In 2015-6, we studied:

  • Adaptations of Jonathan Swift’s Gulliver’s Travels (we looked at various adaptations, in particular the Fleischers’ animated film of 1939);
  • Tony Richardson’s Tom Jones (1963);
  • And the adaptations of Jane Austen’s Emma (1991)

It was understood that everyone had read the novels on which these films were based, so as to allow discussion.

This gives us an insight both into “canonical” novels of the eighteenth century, and their possible uses in different visual genres.

In 2016-7, we studied:

  • Tony Richardson’s Joseph Andrews (1977) and Tom Jones (1963);
  • Michael Winterbottom’s A Cock and Bull Story (2005), which is a cinematic translation of Sterne’s Tristram Shandy and of the complexities of telling a story in a straight line;
  • Stanley Kubrick’s Barry Lyndon (1975)an adaptation of Thackeray’s novel published in the nineteenth but set in the eighteenth century.

In the second semester we studied postcolonial literatures reading in particular the following:

  • Matar, Hisham. In the Country of Men. London: Viking-Penguin, 2006,
  • Ghosh, Amitav. The Hungry Tide. London: HarperCollins, 2004.
  • Shamsie, Kamila. Burnt Shadows. London: Bloomsbury, 2009.

In 2017-8, the first semester is devoted to the following:

  • Adaptations ofRobinson Crusoe. un particular Luis Bunuel’s.
  • Tony Richardson’s Tom Jones (1963);
  • And the adaptations of Jane Austen’sPride and Prejudice.

And the second semester to:

  • Coetzee, J.M. Foe. [1986] London: Penguin, 2010.
  • Ghosh, Amitav. The Hungry Tide.
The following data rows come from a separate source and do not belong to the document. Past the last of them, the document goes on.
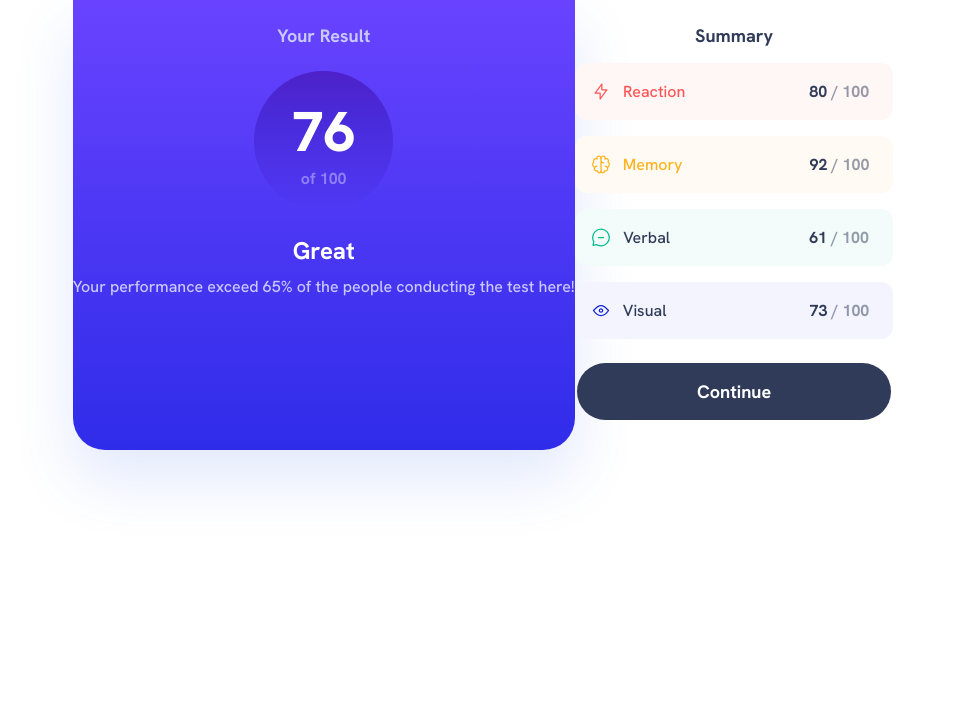
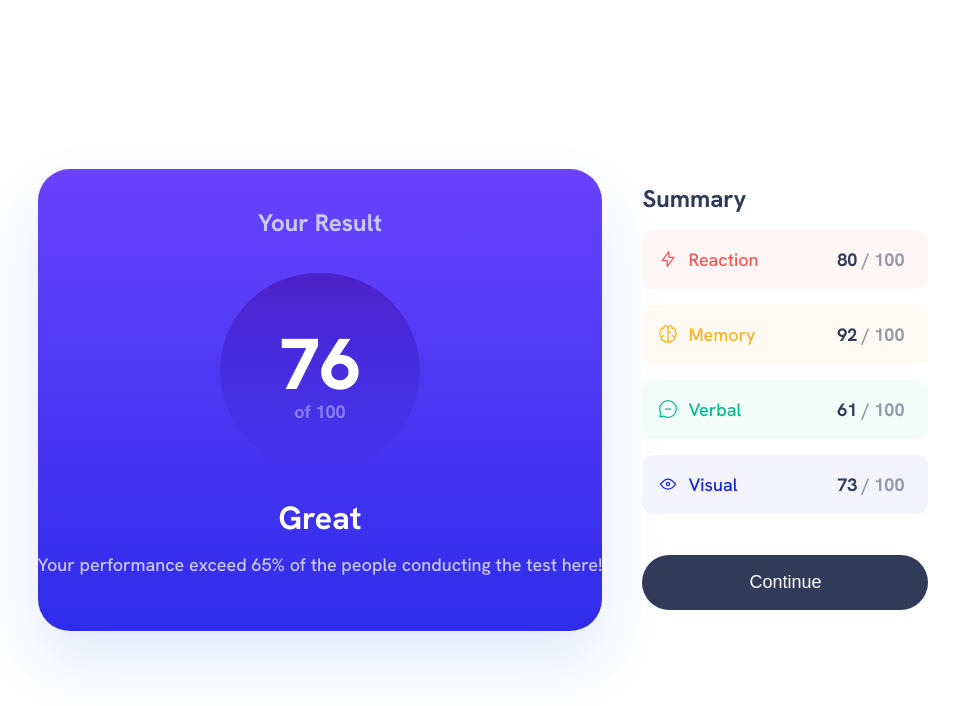
Before and after one commit to Ani-Kiria/Summary-Card, a plain HTML site: page index.html in a window 1536 px wide. Shown: the whole page, without its empty margins (285-1244 px from the left). Drawn offline with Linux system fonts and the light colour scheme.

Commit message:
structure update

```diff
--- a/index.html
+++ b/index.html
@@ -22,30 +22,38 @@
 
       <div class="white-container">
         <div class="header-box">
-          <h2 class="header summary">Summary</h2>
+          <h2 class="header">Summary</h2>
         </div>
 
         <div class="category reaction">
+          <div class="box1">
             <img src="./images/icon-reaction.svg" alt="flash" />
             <p class="title one">Reaction</p>
+          </div>
           <p class="score">80<span class="totalCount"> / 100</span></p>
         </div>
 
         <div class="category memory">
+          <div class="box1">
             <img src="./images/icon-memory.svg" alt="brain" />
             <p class="title two">Memory</p>
+          </div>
           <p class="score">92<span class="totalCount"> / 100</span></p>
         </div>
 
         <div class="category verbal">
+          <div class="box1">
             <img src="./images/icon-verbal.svg" alt="remove chat" />
             <p class="title three">Verbal</p>
+          </div>
           <p class="score">61<span class="totalCount"> / 100</span></p>
         </div>
 
         <div class="category visual">
+          <div class="box1">
             <img src="./images/icon-visual.svg" alt="eye" />
             <p class="title four">Visual</p>
+          </div>
           <p class="score">73<span class="totalCount"> / 100</span></p>
         </div>
 
--- a/style.css
+++ b/style.css
@@ -12,6 +12,7 @@ body {
 }
 .blue-container {
   color: #cac9ff;
+  font-weight: 700;
   border-radius: 0px 0px 32px 32px;
   background: linear-gradient(180deg, #75f 0%, #6943ff 0.01%, #2f2ce9 100%);
   box-shadow: 0px 30px 60px 0px rgba(61, 108, 236, 0.15);
@@ -21,13 +22,9 @@ body {
   gap: 1rem;
   padding: 2.4rem 0 4rem;
 }
-.header-box {
-  display: flex;
-}
 .header {
   text-align: center;
   font-size: 1.8rem;
-  font-weight: 700;
 }
 .circle {
   background: linear-gradient(
@@ -50,13 +47,11 @@ body {
 }
 #total {
   font-size: 1.6rem;
-  font-weight: 700;
   opacity: 0.52;
 }
 .great {
   color: white;
   font-size: 2.4rem;
-  font-weight: 700;
 }
 .performance {
   font-size: 1.6rem;
@@ -66,20 +61,25 @@ body {
 .white-container {
   display: flex;
   flex-direction: column;
-  align-items: center;
   font-size: 1.6rem;
   font-weight: 700;
   color: #303b59;
   gap: 1.6rem;
   padding: 2.4rem 0 3rem;
 }
+.header-box {
+  margin-right: auto;
+}
+.box1 {
+  display: flex;
+  align-items: center;
+  gap: 1rem;
+}
 .title {
   font-weight: 500;
-  padding-left: 1.2rem;
 }
 .one {
   color: #ff5555;
-  padding-right: 12.4rem;
 }
 .totalCount {
   opacity: 0.5;
@@ -89,8 +89,10 @@ body {
 }
 .category {
   display: flex;
+  justify-content: space-between;
   border-radius: 1.2rem;
   padding: 1.8rem 1.6rem;
+  width: 100%;
 }
 .reaction {
   background: linear-gradient(
@@ -110,7 +112,6 @@ body {
 }
 .two {
   color: #ffb21e;
-  padding-right: 12.7rem;
 }
 .verbal {
   background: linear-gradient(
@@ -121,7 +122,7 @@ body {
     #00bb8f;
 }
 .three {
-  padding-right: 13.9rem;
+  color: #00bb8f;
 }
 .visual {
   background: linear-gradient(
@@ -132,10 +133,9 @@ body {
     #1125d6;
 }
 .four {
-  padding-right: 14.3rem;
+  color: #1125d6;
 }
 button {
-  all: unset;
   color: white;
   font-size: 1.8rem;
   border-radius: 12.8rem;
@@ -143,11 +143,54 @@ button {
   padding: 1.7rem 12rem;
   cursor: pointer;
   margin-top: 0.8rem;
+  width: 100%;
+  border: none;
 }
 @media (min-width: 1440px) {
   .main-container {
     display: flex;
-    flex-direction: row;
+    align-items: center;
     justify-content: center;
+    gap: 4rem;
+    min-height: 100vh;
+  }
+  .performance {
+    text-align: center;
+  }
+  .blue-container {
+    gap: 1.4rem;
+    border-radius: 32px;
+    padding: 3.8rem 0 5.5rem;
+  }
+  .header {
+    font-size: 2.4rem;
+  }
+  .circle {
+    padding: 5.5rem 6rem 4.6rem;
+    border-radius: 12rem;
+    margin: 2.1rem 0 1.4rem;
+  }
+  #grade {
+    font-size: 7.2rem;
+  }
+  #total {
+    font-size: 1.8rem;
+  }
+  .great {
+    font-size: 3.2rem;
+  }
+  .performance {
+    font-size: 1.8rem;
+  }
+  .white-container {
+    font-size: 1.8rem;
+    padding: 3.8rem 0 4.6rem;
+  }
+  button {
+    padding: 1.7rem 10.7rem;
+    margin-top: 2.5rem;
+  }
+  button:hover {
+    background: linear-gradient(180deg, #75f 0%, #6943ff 0.01%, #2f2ce9 100%);
   }
 }
```
Lines whose indentation alone changed are shown as unchanged.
London: HarperCollins, 2004.
  • Naipaul, V.S. A Bend in the River. [1979] London: Picador, 2011.

I co-convene a postgraduate seminar in postcolonial theory.

Over the years I have taught, and still supervise, on theories of fiction, linguistic analysis of literary discourse, contemporary British fiction and on a variety of authors ranging from Shakespeare from Burney Conrad to Kureishi, etc.